Inspirational people abound in motorsport. From top-level drivers who astonish us with their skill, control and courage, to people behind the scenes who create the facilities and technology for it all to be realised on track. That human element of determination and commitment in the face of sky-high challenges is always impressive.
The coronavirus lockdown gave me a chance to revisit the career of a man whose influence is still part of the modern scene, and who overcame national and global traumas to emerge as a figurehead in the world of mechanised transport.

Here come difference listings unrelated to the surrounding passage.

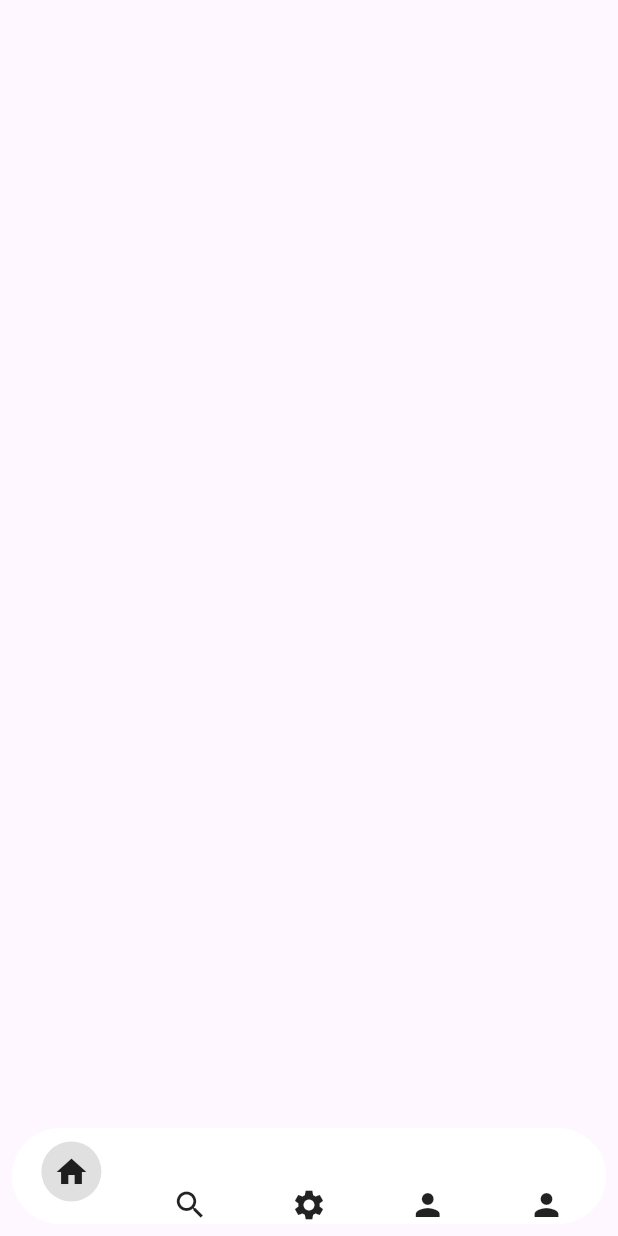
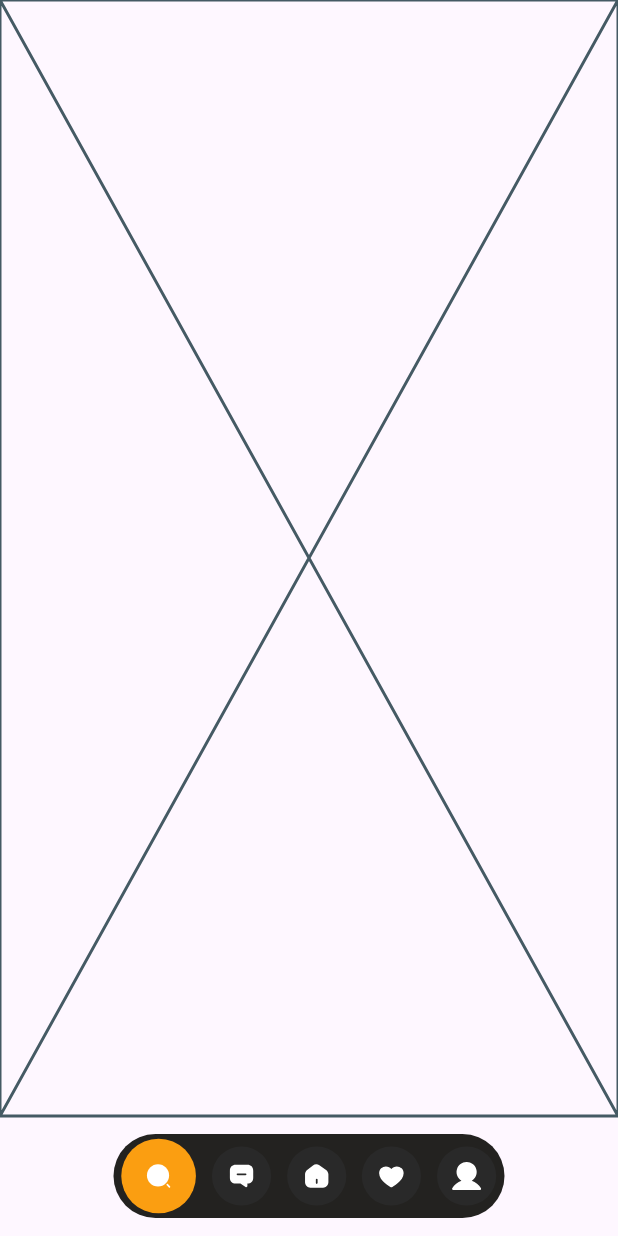
Before and after one commit to donkizzy/Moniepoint_real_estate, a Flutter app: the screen it shows after launch, on a phone screen of 412 x 824 dp. Run offline on Flutter 3.47's test engine with Material 3 defaults, Android fonts, the phone set to English and light mode, and no system bars; drawn by our look-alikes of curved_navigation_bar; our stand-ins replace flutter_svg.

Commit message:
added bottom nav

```diff
--- /dev/null
+++ b/lib/app_colors.dart
@@ -0,0 +1,6 @@
+
+import 'dart:ui';
+
+const tuataraBlack = Color(0XFF232220);
+const sunOrange = Color(0XFFfb9e11);
+const mineShaftGrey = Color(0XFF292929);
--- a/lib/bottom_nav.dart
+++ b/lib/bottom_nav.dart
@@ -1,5 +1,5 @@
-import 'package:curved_navigation_bar/curved_navigation_bar.dart';
 import 'package:flutter/material.dart';
+import 'package:moniepoint_real_estate/custom_bottom_nav.dart';
 
 class BottomNav extends StatefulWidget {
   const BottomNav({super.key});
@@ -9,44 +9,42 @@ class BottomNav extends StatefulWidget {
 }
 
 class _BottomNavState extends State<BottomNav> {
-  ValueNotifier<int> selectedIndex = ValueNotifier(0) ;
-  List<Widget> screens=  [const Placeholder(),const Placeholder(),const Placeholder(),const Placeholder(),const Placeholder(),] ;
+  ValueNotifier<int> selectedIndex = ValueNotifier(0);
+
+//["assets/search.svg","assets/message.svg","assets/home.svg","assets/heart.svg","assets/user.svg"]
+  List<Widget> screens = [
+    const Placeholder(),
+    const Placeholder(),
+    const Placeholder(),
+    const Placeholder(),
+    const Placeholder(),
+  ];
+
   @override
   Widget build(BuildContext context) {
-    return Scaffold(
-      bottomNavigationBar: ValueListenableBuilder(
+    return ValueListenableBuilder(
       valueListenable: selectedIndex,
       builder: (BuildContext context, int value, Widget? child) {
-          return Container(
-            height: 80,
-            padding: const EdgeInsets.all(8),
-            child: ClipRRect(
-              borderRadius: BorderRadius.circular(50),
-              child: CurvedNavigationBar(
-                  height: 50,
-                  backgroundColor: Colors.white,
-                  color: Colors.white,
-                  buttonBackgroundColor: Colors.grey.shade300,
-                  onTap: (index){
-                    selectedIndex.value = index ;
+        return Scaffold(
+          bottomNavigationBar: FloatingNavbar(
+            onTap: (int val) {
+              selectedIndex.value = val;
             },
+            currentIndex: value,
+            items: [
+              "assets/search.svg",
+              "assets/message.svg",
+              "assets/home.svg",
+              "assets/heart.svg",
+              "assets/user.svg"
+            ],
+          ),
+          body: IndexedStack(
             index: value,
-                  items: const <Widget>[
-                    Icon(Icons.home),
-                    Icon(Icons.search),
-                    Icon(Icons.settings),
-                    Icon(Icons.person),
-                    Icon(Icons.person),
-                  ]),
-
+            children: screens,
           ),
-
-          ) ;
+        );
       },
-      ),
-      body:  const IndexedStack(
-        children: [],
-      ),
     );
   }
 }
--- /dev/null
+++ b/lib/custom_bottom_nav.dart
@@ -0,0 +1,94 @@
+import 'package:flutter/material.dart';
+import 'package:flutter_svg/flutter_svg.dart';
+import 'package:moniepoint_real_estate/app_colors.dart';
+
+typedef ItemBuilder = Widget Function(
+    BuildContext context, int index, String items);
+
+class FloatingNavbar extends StatefulWidget {
+  final List<String> items;
+  final int currentIndex;
+  final void Function(int val)? onTap;
+  final ItemBuilder itemBuilder;
+
+  FloatingNavbar({
+    super.key,
+    required this.items,
+    required this.currentIndex,
+    required this.onTap,
+    ItemBuilder? itemBuilder,
+  })  : assert(items.length > 1),
+        assert(items.length <= 5),
+        assert(currentIndex <= items.length),
+        itemBuilder = itemBuilder ??
+            _defaultItemBuilder(
+              currentIndex: currentIndex,
+              items: items,
+              onTap: onTap,
+            );
+
+  @override
+  _FloatingNavbarState createState() => _FloatingNavbarState();
+}
+
+class _FloatingNavbarState extends State<FloatingNavbar> {
+  List<String> get items => widget.items;
+
+  @override
+  Widget build(BuildContext context) {
+    return BottomAppBar(
+      color: Colors.transparent,
+      child: FittedBox(
+        child: Container(
+          padding: const EdgeInsets.symmetric(vertical: 3,),
+          decoration: BoxDecoration(
+            borderRadius: BorderRadius.circular(100),
+            color: tuataraBlack,
+          ),
+          child: Row(
+            children: items
+                .asMap()
+                .map((i, f) {
+              return MapEntry(i, widget.itemBuilder(context, i, f));
+            }).values.toList(),
+          ),
+        ),
+      ),
+    );
+  }
+}
+
+ItemBuilder _defaultItemBuilder({
+  Function(int val)? onTap,
+  required List<String> items,
+  int? currentIndex,
+}) {
+  return (BuildContext context, int index, String item) {
+    var isSelected = currentIndex == index;
+    return AnimatedContainer(
+      duration: const Duration(milliseconds: 300),
+      margin: const EdgeInsets.symmetric(horizontal: 5),
+      decoration: BoxDecoration(
+        shape: BoxShape.circle,
+          color: isSelected
+              ? sunOrange
+              : mineShaftGrey,
+          ),
+      child: InkWell(
+        onTap: () {
+          onTap!(index);
+        },
+        child: Container(
+          padding:  EdgeInsets.all(isSelected ?  15: 10),
+          child: Center(
+            child: SvgPicture.asset(
+              items[index],
+              height: 18,
+              colorFilter: const ColorFilter.mode(Colors.white, BlendMode.srcIn),
+            ),
+          ),
+        ),
+      ),
+    );
+  };
+}
--- /dev/null
+++ b/lib/utils.dart
@@ -0,0 +1,12 @@
+
+import 'package:flutter/material.dart';
+
+///MediaQuery Width
+double width(BuildContext context) {
+  return MediaQuery.of(context).size.width;
+}
+
+///MediaQuery Height
+double height(BuildContext context) {
+  return MediaQuery.of(context).size.height;
+}
```
Lines whose indentation alone changed are shown as unchanged.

A book on the subject arrived on my doorstep thanks to my neighbour having a clear out, and I was soon immersed. Soichiro Honda was born in 1906 in a period of severe economic recession. He developed an early passion for machinery and at the age of 15 travelled to Tokyo to become an apprentice at a garage owned by a motor racing fan.